Before we venture further into this topic, a disclaimer is in order; This is NOT a guide on how to find love, latently added to a chess site, nor is this a way to woo Irina Krush, Kosteniuk, or Zenyuk (one can only dream!!). Romance and courtship, like many other things, share the means-end structure with our Game of Kings, in the sense that many things can happen, or more accurately, go wrong! I want to open your eyes to a new way to look at romance, whether you’re a young Alekhine with no luck with women, or a natural Lord Byron who doesn’t know what a Rook is.
I could easily make this an article of my search for romance in chess terms, translating the first date as ‘queenside castling’ (both can only be done once, and on the terms of the queen!), but I don’t like to show draws and losses… Maybe at the end of this article, you can associate chess and the eternal struggle of courtship the same way that Josh Waitzkin did with chess and martial arts.

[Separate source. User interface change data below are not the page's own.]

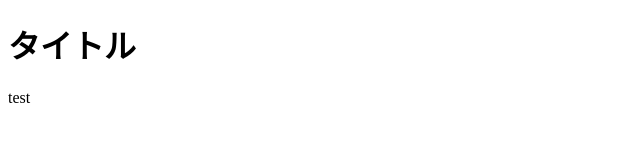
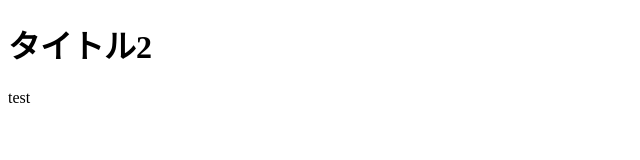
Before and after one commit to miyai-xenda/test, a plain HTML site: page index.html in a window 1280 px wide. Shown: the full height of the page, 0-640 px from the left. Drawn offline with Linux system fonts and the light colour scheme.

Commit message:
タイトルを変更

```diff
--- a/index.html
+++ b/index.html
@@ -7,7 +7,7 @@
   <title>test</title>
 </head>
 <body>
-  <h1>タイトル</h1>
+  <h1>タイトル2</h1>
   <p>test</p>
 </body>
 </html>
```
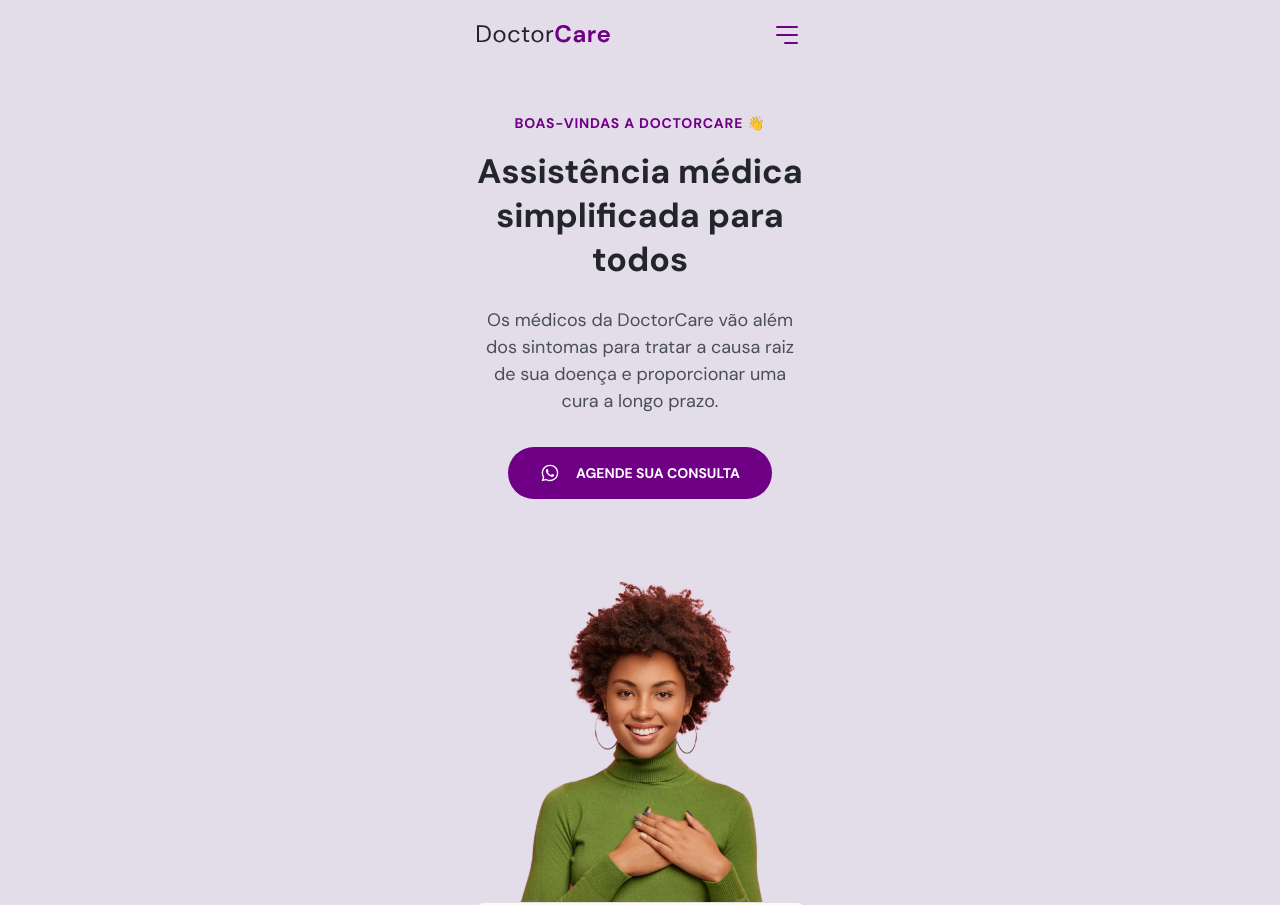
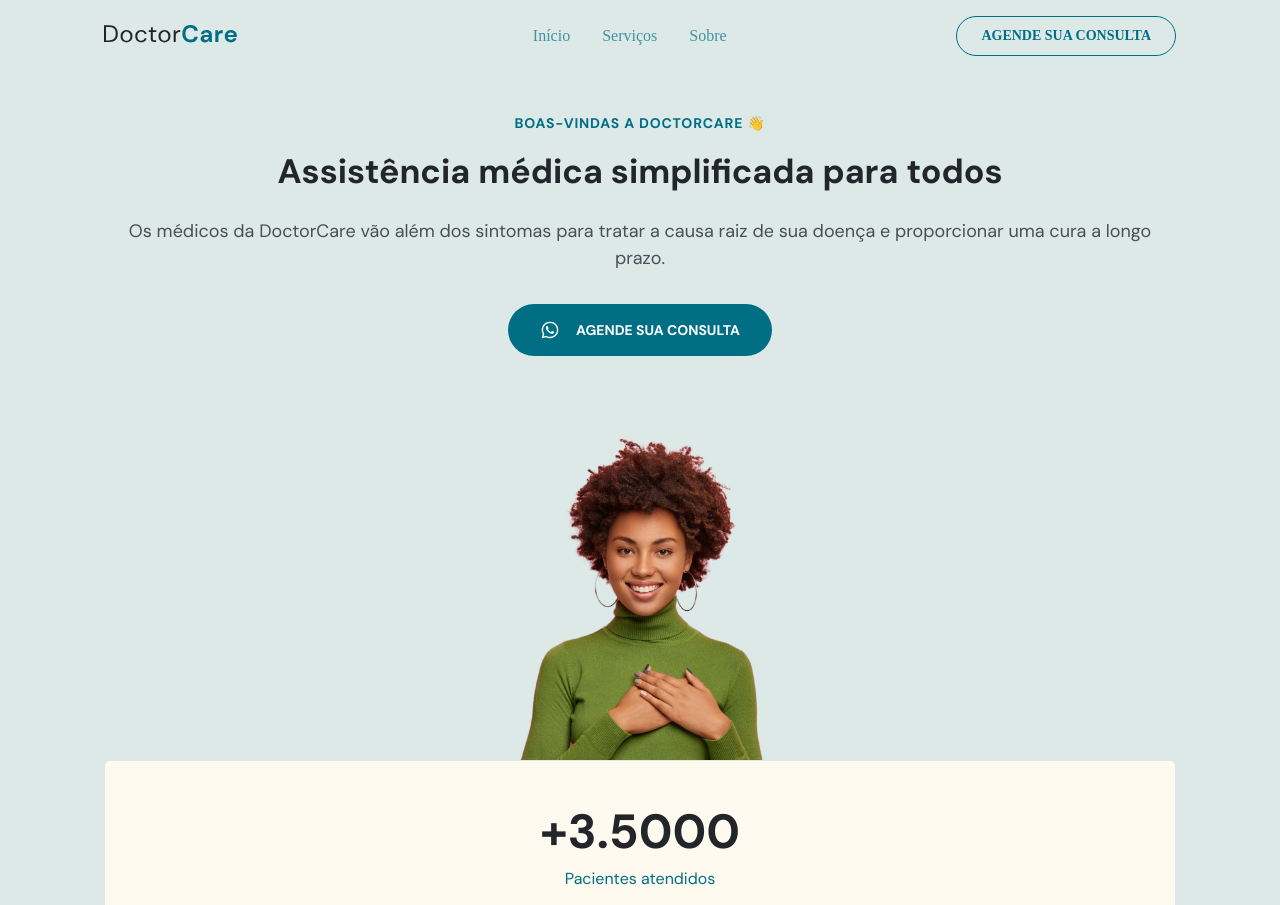
Before and after one commit to PedroMakengo/doctorcare, a plain HTML site: page index.html in a window 1280 px wide. Shown: the top 905 px of the page. Drawn offline with Linux system fonts and the light colour scheme.

Commit message:
Trabalhando na responsividade do meu site

```diff
--- a/style.css
+++ b/style.css
@@ -6,13 +6,14 @@
 }
 
 :root {
-  --hue: 290;
+  --hue: 190;
   --primary-color: hsl(var(--hue), 100%, 26%);
   --headline: hsl(210, 11%, 15%);
   --paragraph: hsla(210, 9%, 31%, 1);
 
   --brand-beige: hsl(39, 100%, 97%);
   --brand-light: hsl(calc(var(--hue) - 22), 23%, 89%);
+  --brand-light-2: hsl(calc(var(--hue) + 10), 14%, 97%);
   --brand-dark: hsl(var(--hue), 100%, 14%);
 
   --bg-light: hsl(180, 14%, 97%);
@@ -43,7 +44,7 @@ body {
 }
 
 .wrapper {
-  width: 37.5rem;
+  width: min(50rem, 100%);
   margin-inline: auto;
   padding-inline: 2.4rem;
 }
@@ -182,6 +183,11 @@ nav button {
   cursor: pointer;
 }
 
+nav .menu,
+nav .close-menu {
+  position: fixed;
+}
+
 /* == MENU-EXPANDED == */
 body.menu-expanded {
   overflow: hidden;
@@ -209,7 +215,6 @@ body.menu-expanded .close-menu {
 }
 
 body.menu-expanded .menu {
-  position: fixed;
   top: 0;
   left: 0;
   background: var(--primary-color);
@@ -323,7 +328,7 @@ body.menu-expanded .logo svg:nth-child(2) path {
 }
 
 #home .stats {
-  width: 32.7rem;
+  width: 100%;
   padding-block: 4rem; /* Mexe em cima e em baixo*/
   margin-inline: auto; /* Mexe nas laterais */
 
@@ -472,3 +477,132 @@ footer .social-links {
   visibility: visible;
   transform: translateY(0);
 }
+
+/* === RESPONSIVO ========================= */
+@media (min-width: 1024px) {
+  /* === GERAL === */
+  .wrapper {
+    width: min(112rem, 100%);
+    display: grid;
+    grid-template-columns: ;
+  }
+
+  /* === RESET === */
+  nav#navigation .wrapper * {
+    margin: 0;
+    padding: 0;
+    visibility: initial;
+    display: initial;
+    opacity: initial;
+    flex-direction: initial;
+    position: initial;
+    font-family: initial;
+    font-size: initial;
+    font-weight: initial;
+    transform: initial;
+    color: initial;
+    background: initial;
+    filter: initial;
+  }
+
+  nav#navigation .close-menu,
+  nav#navigation .open-menu,
+  nav#navigation .social-links {
+    display: none;
+  }
+
+  nav#navigation .menu {
+    display: flex;
+    align-items: center;
+    justify-content: space-between;
+    width: 60%;
+  }
+
+  nav#navigation .menu ul:nth-child(1) {
+    display: flex;
+    gap: 3.2rem;
+  }
+
+  nav#navigation .menu ul li a {
+    color: var(--primary-color);
+    opacity: 0.7;
+  }
+
+  nav#navigation .menu a.button {
+    display: flex;
+    justify-content: center;
+    align-items: center;
+
+    padding: 1rem 2.4rem;
+    border: 1px solid var(--primary-color);
+    border-radius: 4rem;
+
+    color: var(--primary-color);
+
+    font-weight: 700;
+    font-size: 1.4rem;
+    line-height: 1.8rem;
+    text-transform: uppercase;
+  }
+
+  nav#navigation .menu a.button:hover {
+    background: var(--primary-color);
+    border: none;
+    color: white;
+  }
+
+  nav#navigation.scroll .menu ul li a {
+    color: var(--brand-light-2);
+    opacity: 0.6;
+  }
+
+  nav#navigation.scroll .menu a.button {
+    border-color: white;
+    color: white;
+  }
+
+  nav#navigation .menu li a {
+    transition: opacity 0.4s;
+  }
+
+  nav#navigation .menu li a:hover {
+    opacity: 1;
+    font-weight: 700;
+  }
+
+  nav#navigation .menu li a::after {
+    content: "";
+    width: 0%;
+    height: 0.2rem;
+    background: var(--primary-color);
+
+    position: relative;
+    bottom: -2rem;
+    left: -0.5rem;
+
+    display: block;
+
+    transition: width 0.2s;
+  }
+
+  nav#navigation.scroll .menu li a::after {
+    background: white;
+  }
+
+  nav#navigation .menu li a:hover::after {
+    padding-inline: 0.8rem;
+    width: 100%;
+  }
+
+  nav#navigation.scroll .menu li a:hover {
+    opacity: 1;
+  }
+
+  nav#navigation.scroll .menu a.button:hover {
+    background-color: var(--primary-color);
+    filter: brightness(1.3);
+    border: none;
+  }
+
+  /* === HOME === */
+}
```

So without further ado… I bring you the first venture of our hero, ever vigilant and good-looking (I wonder who it is)!! He is in the 5th round of the 2011 NC Open, looking to win prize money and rating points. At this point he is feeling great to have done so well playing in a section where 60% of the playing field is higher rated than him. He detaches himself from doubt and falls back on his optimism, confidence, and the skill therein.
What we find here is a mixture of the indirect approach and the direct approach, applied to chess. My plan was very flexible throughout the game, and finally rested on the bad positioning of the enemy bishop, which was not realized by my opponent until everything was simplified. So this is an interesting correlation that I hope you can apply to your own games. You will find that there are much more like this; I know someone who studies chess by reading Sun Tzu’s classic “The Art of War”! May you win your won games, and also learn from the ones that got away!